Task details
Reproduce the records that follow exactly; any picture among them stays out.

(Modification records)

%%

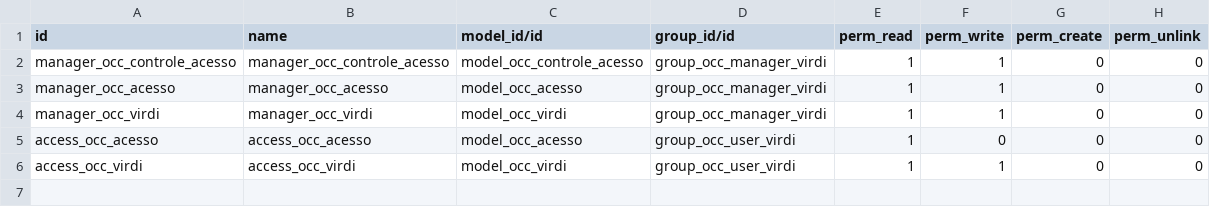
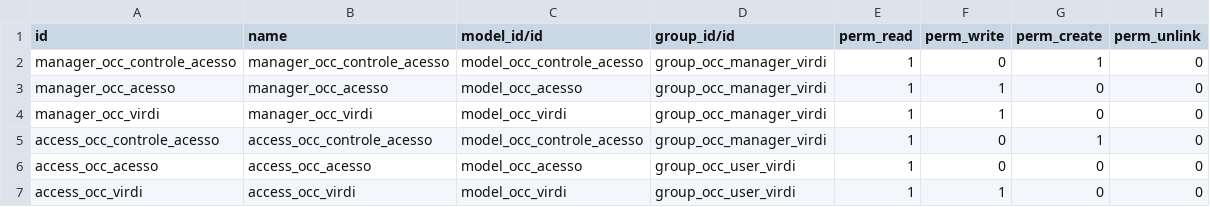
Before and after one commit to TemosEngenharia/odoo-condominios, a CSV file: oc_virdi/security/ir.model.access.csv, drawn as a sheet.

```diff
--- a/oc_virdi/security/ir.model.access.csv
+++ b/oc_virdi/security/ir.model.access.csv
@@ -1,5 +1,6 @@
 id,name,model_id/id,group_id/id,perm_read,perm_write,perm_create,perm_unlink
-manager_occ_controle_acesso,manager_occ_controle_acesso,model_occ_controle_acesso,group_occ_manager_virdi,1,1,0,0
+manager_occ_controle_acesso,manager_occ_controle_acesso,model_occ_controle_acesso,group_occ_manager_virdi,1,0,1,0
 manager_occ_acesso,manager_occ_acesso,model_occ_acesso,group_occ_manager_virdi,1,1,0,0
 manager_occ_virdi,manager_occ_virdi,model_occ_virdi,group_occ_manager_virdi,1,1,0,0
+access_occ_controle_acesso,access_occ_controle_acesso,model_occ_controle_acesso,group_occ_manager_virdi,1,0,1,0
 access_occ_acesso,access_occ_acesso,model_occ_acesso,group_occ_user_virdi,1,0,0,0
```
Also changed, not shown: 2 other files.
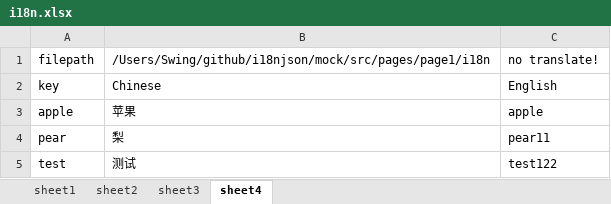
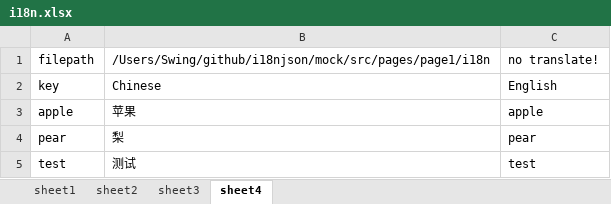
Before and after one commit to mosikoo/i18njson, an Excel workbook: mock/i18n.xlsx, sheet sheet4, drawn as a sheet; values as stored, in another font and other column widths than the file's, no borders; the diff names each change by its address in the sheet, - before the commit and + after, or states it on an @@ line.

```diff
--- a/mock/i18n.xlsx (sheet sheet4)
+++ b/mock/i18n.xlsx (sheet sheet4)
-C4: pear11
+C4: pear
-C5: test122
+C5: test
```
Also changed, not shown: sheet sheet1, 9 other files.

%%

Answer to the problem
Before and after one commit to TemosEngenharia/odoo-condominios, a CSV file: oc_virdi/security/ir.model.access.csv, drawn as a sheet.

```diff
--- a/oc_virdi/security/ir.model.access.csv
+++ b/oc_virdi/security/ir.model.access.csv
@@ -1,5 +1,6 @@
 id,name,model_id/id,group_id/id,perm_read,perm_write,perm_create,perm_unlink
-manager_occ_controle_acesso,manager_occ_controle_acesso,model_occ_controle_acesso,group_occ_manager_virdi,1,1,0,0
+manager_occ_controle_acesso,manager_occ_controle_acesso,model_occ_controle_acesso,group_occ_manager_virdi,1,0,1,0
 manager_occ_acesso,manager_occ_acesso,model_occ_acesso,group_occ_manager_virdi,1,1,0,0
 manager_occ_virdi,manager_occ_virdi,model_occ_virdi,group_occ_manager_virdi,1,1,0,0
+access_occ_controle_acesso,access_occ_controle_acesso,model_occ_controle_acesso,group_occ_manager_virdi,1,0,1,0
 access_occ_acesso,access_occ_acesso,model_occ_acesso,group_occ_user_virdi,1,0,0,0
```
Also changed, not shown: 2 other files.
Before and after one commit to mosikoo/i18njson, an Excel workbook: mock/i18n.xlsx, sheet sheet4, drawn as a sheet; values as stored, in another font and other column widths than the file's, no borders; the diff names each change by its address in the sheet, - before the commit and + after, or states it on an @@ line.

```diff
--- a/mock/i18n.xlsx (sheet sheet4)
+++ b/mock/i18n.xlsx (sheet sheet4)
-C4: pear11
+C4: pear
-C5: test122
+C5: test
```
Also changed, not shown: sheet sheet1, 9 other files.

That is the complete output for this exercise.